= YOUR OBJECTIVE =
Would you count how many lines of the entries below include the word "display"? Give nothing but the number.
○ ○ ○ ○ ○ ○ ○
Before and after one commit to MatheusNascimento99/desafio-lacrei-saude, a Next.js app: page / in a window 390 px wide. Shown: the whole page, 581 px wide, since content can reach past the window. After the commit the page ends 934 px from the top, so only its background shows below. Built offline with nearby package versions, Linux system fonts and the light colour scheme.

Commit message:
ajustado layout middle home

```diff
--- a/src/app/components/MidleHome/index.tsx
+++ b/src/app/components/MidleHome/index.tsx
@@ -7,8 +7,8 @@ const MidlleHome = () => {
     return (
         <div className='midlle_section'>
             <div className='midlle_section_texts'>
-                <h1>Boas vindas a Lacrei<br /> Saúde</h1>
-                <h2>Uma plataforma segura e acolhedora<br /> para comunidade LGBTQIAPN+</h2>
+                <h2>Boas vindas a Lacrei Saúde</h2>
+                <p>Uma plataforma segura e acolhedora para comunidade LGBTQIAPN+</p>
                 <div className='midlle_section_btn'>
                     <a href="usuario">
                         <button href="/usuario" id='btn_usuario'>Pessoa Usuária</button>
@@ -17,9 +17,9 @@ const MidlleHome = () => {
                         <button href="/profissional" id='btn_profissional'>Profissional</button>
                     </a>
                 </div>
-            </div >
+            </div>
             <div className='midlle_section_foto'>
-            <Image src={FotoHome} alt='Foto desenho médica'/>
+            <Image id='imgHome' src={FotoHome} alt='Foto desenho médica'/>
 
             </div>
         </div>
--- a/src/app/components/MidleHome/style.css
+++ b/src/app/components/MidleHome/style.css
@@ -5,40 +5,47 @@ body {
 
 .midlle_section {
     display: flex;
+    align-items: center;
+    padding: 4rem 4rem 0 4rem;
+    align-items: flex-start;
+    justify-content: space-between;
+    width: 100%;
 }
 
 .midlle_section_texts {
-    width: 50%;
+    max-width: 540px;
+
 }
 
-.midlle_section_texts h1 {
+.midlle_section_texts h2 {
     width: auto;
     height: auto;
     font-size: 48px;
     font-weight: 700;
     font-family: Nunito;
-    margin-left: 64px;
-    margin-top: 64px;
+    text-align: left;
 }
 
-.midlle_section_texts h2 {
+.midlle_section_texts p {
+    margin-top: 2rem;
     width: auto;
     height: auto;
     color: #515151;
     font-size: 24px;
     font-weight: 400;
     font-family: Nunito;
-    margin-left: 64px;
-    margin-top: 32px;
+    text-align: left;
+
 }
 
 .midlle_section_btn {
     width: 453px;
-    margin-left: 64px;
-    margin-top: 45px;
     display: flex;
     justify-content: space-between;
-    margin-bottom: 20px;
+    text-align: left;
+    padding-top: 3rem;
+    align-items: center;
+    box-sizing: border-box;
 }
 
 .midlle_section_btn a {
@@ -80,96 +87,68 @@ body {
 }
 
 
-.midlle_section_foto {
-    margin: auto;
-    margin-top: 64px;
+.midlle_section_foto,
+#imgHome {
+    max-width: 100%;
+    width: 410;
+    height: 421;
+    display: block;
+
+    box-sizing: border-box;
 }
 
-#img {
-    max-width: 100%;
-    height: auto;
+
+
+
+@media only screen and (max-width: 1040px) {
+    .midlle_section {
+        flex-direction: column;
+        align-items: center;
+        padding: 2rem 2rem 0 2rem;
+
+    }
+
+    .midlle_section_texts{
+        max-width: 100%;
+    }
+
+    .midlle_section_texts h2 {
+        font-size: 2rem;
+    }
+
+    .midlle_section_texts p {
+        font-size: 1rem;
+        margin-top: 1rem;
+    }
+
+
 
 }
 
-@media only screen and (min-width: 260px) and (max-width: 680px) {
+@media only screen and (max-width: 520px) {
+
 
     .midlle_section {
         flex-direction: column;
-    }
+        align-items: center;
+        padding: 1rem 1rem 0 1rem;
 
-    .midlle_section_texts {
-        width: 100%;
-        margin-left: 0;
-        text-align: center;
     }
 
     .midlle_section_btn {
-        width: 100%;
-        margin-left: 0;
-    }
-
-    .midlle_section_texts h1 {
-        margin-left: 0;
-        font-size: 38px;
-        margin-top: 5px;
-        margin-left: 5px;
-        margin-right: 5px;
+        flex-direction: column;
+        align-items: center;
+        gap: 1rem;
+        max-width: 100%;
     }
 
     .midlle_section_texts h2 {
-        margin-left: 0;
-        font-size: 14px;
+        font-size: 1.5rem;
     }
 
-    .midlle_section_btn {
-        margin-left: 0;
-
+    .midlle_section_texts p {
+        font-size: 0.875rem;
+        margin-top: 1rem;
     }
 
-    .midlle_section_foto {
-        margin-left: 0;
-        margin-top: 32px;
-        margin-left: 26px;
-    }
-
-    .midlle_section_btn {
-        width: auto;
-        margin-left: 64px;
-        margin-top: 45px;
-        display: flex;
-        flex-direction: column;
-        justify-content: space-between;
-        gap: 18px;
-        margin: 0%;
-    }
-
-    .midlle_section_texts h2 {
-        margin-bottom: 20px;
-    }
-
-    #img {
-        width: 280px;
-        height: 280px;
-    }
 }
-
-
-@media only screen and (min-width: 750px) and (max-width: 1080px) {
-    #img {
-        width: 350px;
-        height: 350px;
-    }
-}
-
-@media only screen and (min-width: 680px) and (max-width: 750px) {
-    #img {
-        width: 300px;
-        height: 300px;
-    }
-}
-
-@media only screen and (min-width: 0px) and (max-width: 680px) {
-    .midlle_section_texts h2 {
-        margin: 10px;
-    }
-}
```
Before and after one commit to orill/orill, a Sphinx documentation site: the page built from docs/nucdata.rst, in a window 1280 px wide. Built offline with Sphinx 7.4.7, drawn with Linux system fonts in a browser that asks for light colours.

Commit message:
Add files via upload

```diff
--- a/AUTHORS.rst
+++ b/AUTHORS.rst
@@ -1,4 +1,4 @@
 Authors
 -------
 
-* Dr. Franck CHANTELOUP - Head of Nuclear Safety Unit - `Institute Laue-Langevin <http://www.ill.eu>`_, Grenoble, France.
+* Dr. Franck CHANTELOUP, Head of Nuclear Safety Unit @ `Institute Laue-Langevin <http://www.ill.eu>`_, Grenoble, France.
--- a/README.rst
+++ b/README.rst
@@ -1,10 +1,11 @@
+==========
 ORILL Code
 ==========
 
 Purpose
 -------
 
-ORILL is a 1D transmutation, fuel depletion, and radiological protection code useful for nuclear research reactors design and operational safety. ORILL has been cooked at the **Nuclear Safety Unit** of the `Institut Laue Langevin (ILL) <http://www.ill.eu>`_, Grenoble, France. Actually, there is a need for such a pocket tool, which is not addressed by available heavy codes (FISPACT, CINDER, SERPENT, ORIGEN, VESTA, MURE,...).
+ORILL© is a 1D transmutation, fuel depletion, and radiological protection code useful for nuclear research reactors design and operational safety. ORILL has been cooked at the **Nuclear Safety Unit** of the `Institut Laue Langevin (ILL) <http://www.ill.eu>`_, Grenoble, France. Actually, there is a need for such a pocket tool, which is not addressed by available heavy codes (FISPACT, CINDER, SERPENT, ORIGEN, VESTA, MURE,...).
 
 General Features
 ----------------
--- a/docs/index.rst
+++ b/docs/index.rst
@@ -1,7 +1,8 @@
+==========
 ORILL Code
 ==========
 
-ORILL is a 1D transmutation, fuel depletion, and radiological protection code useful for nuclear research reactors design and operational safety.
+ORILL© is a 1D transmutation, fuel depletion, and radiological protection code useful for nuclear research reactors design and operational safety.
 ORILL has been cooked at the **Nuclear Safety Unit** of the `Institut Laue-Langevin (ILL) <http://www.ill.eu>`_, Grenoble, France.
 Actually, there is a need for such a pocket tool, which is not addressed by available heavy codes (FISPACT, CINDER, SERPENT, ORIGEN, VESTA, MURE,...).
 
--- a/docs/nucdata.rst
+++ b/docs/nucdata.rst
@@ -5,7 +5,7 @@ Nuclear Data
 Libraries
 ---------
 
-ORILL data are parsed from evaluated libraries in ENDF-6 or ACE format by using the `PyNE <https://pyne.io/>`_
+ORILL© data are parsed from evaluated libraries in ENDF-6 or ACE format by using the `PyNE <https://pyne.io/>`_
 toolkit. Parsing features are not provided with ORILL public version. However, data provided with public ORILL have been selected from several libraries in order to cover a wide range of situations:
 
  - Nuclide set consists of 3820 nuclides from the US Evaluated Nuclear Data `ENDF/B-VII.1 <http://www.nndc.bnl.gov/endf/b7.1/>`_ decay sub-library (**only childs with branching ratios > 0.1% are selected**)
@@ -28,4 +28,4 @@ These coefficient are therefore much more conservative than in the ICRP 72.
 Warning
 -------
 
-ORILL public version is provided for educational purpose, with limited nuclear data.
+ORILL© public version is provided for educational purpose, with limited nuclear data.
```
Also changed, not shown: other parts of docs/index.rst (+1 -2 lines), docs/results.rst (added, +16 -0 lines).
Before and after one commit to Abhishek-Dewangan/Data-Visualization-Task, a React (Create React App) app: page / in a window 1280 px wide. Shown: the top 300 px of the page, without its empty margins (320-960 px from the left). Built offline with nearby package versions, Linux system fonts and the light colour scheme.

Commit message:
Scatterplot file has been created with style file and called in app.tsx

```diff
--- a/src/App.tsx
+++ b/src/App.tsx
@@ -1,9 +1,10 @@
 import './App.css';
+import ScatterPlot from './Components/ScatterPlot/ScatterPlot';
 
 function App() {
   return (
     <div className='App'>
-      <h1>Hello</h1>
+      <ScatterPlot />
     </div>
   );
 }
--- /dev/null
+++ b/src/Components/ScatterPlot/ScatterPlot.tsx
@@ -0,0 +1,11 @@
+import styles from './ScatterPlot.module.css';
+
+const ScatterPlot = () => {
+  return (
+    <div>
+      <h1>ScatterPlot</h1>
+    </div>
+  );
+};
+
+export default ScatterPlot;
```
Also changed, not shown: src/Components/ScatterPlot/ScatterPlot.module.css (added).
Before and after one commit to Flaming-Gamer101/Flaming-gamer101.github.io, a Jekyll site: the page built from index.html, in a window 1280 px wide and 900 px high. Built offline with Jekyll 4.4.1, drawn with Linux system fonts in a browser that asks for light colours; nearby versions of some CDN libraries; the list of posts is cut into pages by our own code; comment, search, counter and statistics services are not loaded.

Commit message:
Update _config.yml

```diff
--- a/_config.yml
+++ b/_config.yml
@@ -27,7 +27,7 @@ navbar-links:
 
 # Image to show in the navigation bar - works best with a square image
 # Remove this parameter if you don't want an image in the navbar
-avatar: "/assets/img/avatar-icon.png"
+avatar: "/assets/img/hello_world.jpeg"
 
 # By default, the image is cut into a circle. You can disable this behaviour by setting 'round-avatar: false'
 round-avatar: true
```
○ ○ ○ ○ ○ ○ ○
= TASK SOLUTION =
4